In the previous two posts, we took a look at the first two building blocks to increase your score and percentile on CAT Quant — Accuracy & Question Selection. In this post, we will look at the third building block — if the first two blocks provide the impetus towards the higher score, this block is the one from where you take off towards a higher score — Speed. Advertisements
In the first part of this post we covered the first building block to achieve higher scores and percentiles on CAT QA — accuracy. In this post, we will take up the next one — selection. QA is the section that gets the maximum attention of test-takers of all stripes and there is always a litany of frustrations and queries that plagues aspirants — I am good at Math and like Math but my score just does not seem to go up! Should one attempt the long Arithmetic questions? I feel every problem is do-able! I get stuck for long with one problem without realising it I realise there were many problems I could have solved when I analyse the test The answer to all of these questions lies in the way you select questions and the way you navigate between them.
Unlike the other two sections, QA is a section that has a direct link to what you have done in school and college. Most of the topics that are tested on the CAT have also been a part of the school curriculum. This I feel is the biggest roadblock in front of test-takers wanting to achieve higher scores on the CAT Quant irrespective of their relationship with Quant, with high Math scores during X and XII exams not having any direct correlation with ability on the CAT QA.

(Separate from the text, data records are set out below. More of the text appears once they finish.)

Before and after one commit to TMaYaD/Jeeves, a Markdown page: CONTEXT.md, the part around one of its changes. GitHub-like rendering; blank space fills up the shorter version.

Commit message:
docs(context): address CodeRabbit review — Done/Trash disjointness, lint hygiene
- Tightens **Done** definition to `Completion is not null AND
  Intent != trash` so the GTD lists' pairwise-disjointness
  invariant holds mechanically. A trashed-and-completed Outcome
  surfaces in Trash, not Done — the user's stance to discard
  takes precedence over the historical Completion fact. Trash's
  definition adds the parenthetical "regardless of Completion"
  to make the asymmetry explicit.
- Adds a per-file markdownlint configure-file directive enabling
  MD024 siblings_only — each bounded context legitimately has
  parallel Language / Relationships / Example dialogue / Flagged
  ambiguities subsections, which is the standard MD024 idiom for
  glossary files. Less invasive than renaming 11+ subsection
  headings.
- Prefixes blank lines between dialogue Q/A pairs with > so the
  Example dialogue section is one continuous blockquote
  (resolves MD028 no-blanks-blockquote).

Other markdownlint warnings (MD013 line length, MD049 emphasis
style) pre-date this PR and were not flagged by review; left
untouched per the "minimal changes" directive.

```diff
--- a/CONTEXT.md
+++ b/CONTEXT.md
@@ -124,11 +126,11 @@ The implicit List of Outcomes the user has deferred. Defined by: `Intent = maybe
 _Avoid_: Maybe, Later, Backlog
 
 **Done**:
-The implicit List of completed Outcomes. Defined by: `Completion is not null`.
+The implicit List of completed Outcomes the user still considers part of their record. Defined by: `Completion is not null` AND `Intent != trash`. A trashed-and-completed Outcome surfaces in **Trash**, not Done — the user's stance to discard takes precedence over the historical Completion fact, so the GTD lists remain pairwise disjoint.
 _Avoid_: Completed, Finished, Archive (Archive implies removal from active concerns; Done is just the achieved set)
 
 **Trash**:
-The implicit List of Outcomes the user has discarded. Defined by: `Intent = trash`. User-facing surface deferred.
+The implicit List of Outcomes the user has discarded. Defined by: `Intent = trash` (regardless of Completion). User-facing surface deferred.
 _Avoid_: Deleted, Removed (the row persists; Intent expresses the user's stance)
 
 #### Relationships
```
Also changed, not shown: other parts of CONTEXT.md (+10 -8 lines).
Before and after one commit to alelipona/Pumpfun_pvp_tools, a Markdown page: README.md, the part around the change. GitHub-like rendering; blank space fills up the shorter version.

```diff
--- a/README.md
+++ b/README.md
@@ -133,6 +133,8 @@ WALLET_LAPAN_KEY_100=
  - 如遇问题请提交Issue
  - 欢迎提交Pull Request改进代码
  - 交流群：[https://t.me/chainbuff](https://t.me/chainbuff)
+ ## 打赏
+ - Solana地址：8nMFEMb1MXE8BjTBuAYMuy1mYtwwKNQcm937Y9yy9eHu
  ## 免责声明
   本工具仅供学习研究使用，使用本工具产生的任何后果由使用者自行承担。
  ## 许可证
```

A few years back, I attended the Chennai convocation function for aspirants who cleared the Company Secretary (CS) exam (a relative of mine had cleared the exam). The Chief Guest was Padmishri awardee T.N.Manoharan, who is a pre-eminent figure in the Banking and Accounting sector in the country with his book being a must-read for all CA aspirants. He was part of the government-appointed team that cleaned up the Satyam mess and paved the way for the transition to Tech Mahindra. His keynote address was leavened with wisdom and had too many punchlines for me to recount here but one of the things he said is spot on when it comes to the way we should deal with success and failure. He said…
I never thought I’d say this but it looks like the IIMs have finally figured out once and for all what they want to test. I keep taking the CAT every year, yesterday being my 14th time if I am counting right, with a view to understanding the changes in the test and incorporate the same into my teaching. But given the last four CATs (including this year’s) I think they seem to have settled upon what they want to test. The phrase that most of us in the CAT-prep fraternity use — the CAT keeps changing — might not hold true anymore.
A CAT Prep Plan: How you should be using your study material, what milestones you should set yourself for each of the upcoming months and most importantly how to approach your practice.